#### [Source records]
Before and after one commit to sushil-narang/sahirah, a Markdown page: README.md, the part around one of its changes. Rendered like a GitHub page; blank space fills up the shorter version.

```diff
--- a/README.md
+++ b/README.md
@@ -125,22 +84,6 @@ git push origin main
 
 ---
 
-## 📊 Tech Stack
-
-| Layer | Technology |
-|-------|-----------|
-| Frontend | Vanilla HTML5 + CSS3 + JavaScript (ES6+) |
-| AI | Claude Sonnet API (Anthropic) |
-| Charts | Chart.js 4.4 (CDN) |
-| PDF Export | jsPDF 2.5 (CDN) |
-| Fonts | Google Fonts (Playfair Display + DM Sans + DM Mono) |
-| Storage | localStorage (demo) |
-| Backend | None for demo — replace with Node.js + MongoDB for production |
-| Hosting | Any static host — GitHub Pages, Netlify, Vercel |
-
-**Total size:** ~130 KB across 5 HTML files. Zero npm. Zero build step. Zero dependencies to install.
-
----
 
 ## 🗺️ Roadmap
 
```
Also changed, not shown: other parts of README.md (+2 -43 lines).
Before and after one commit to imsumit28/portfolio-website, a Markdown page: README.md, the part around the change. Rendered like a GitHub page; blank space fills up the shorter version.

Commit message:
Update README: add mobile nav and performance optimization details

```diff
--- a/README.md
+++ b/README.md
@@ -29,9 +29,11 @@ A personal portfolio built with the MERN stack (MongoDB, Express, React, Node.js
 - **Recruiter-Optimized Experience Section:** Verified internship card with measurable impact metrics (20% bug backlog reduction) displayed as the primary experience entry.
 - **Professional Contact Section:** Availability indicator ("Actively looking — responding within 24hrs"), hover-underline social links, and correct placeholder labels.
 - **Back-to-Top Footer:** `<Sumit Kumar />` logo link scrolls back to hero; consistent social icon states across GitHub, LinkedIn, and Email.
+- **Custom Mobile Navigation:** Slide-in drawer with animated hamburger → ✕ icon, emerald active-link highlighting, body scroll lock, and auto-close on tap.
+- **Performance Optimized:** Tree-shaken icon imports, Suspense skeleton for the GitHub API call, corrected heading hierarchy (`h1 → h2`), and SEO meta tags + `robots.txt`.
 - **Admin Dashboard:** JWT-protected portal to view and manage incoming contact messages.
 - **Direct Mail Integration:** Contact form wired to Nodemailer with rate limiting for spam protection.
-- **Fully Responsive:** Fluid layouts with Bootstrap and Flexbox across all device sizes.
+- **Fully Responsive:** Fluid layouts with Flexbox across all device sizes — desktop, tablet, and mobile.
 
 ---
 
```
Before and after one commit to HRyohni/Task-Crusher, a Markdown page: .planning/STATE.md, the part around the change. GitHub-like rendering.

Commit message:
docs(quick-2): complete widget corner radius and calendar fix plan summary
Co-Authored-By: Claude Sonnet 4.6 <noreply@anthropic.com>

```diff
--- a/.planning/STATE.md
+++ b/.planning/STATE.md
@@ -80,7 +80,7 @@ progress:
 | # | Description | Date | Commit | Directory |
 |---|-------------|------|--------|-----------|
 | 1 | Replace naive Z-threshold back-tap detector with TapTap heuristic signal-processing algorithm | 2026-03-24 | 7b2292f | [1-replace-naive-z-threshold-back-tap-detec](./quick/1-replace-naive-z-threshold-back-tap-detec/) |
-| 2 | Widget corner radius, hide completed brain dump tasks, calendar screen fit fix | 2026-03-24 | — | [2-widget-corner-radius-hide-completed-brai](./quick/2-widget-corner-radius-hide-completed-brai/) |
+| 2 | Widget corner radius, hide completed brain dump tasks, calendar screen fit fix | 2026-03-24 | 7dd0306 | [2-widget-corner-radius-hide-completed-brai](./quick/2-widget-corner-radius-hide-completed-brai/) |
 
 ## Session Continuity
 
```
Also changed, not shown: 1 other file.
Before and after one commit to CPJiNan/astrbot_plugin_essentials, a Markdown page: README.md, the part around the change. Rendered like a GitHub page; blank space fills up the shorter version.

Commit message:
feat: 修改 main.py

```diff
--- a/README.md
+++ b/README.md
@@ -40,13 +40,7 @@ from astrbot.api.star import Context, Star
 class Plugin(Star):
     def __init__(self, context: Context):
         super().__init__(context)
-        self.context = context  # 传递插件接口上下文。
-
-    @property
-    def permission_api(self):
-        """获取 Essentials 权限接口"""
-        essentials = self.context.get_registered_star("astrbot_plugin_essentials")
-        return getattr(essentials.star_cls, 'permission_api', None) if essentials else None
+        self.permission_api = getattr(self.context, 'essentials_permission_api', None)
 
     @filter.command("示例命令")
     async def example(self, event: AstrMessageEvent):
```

#### [Problem to work on]
For each line of the data that has the word "after", report that line.

#### [Task response]
Before and after one commit to sushil-narang/sahirah, a Markdown page: README.md, the part around one of its changes. Rendered like a GitHub page; blank space fills up the shorter version.
Before and after one commit to imsumit28/portfolio-website, a Markdown page: README.md, the part around the change. Rendered like a GitHub page; blank space fills up the shorter version.
Before and after one commit to HRyohni/Task-Crusher, a Markdown page: .planning/STATE.md, the part around the change. GitHub-like rendering.
Before and after one commit to CPJiNan/astrbot_plugin_essentials, a Markdown page: README.md, the part around the change. Rendered like a GitHub page; blank space fills up the shorter version.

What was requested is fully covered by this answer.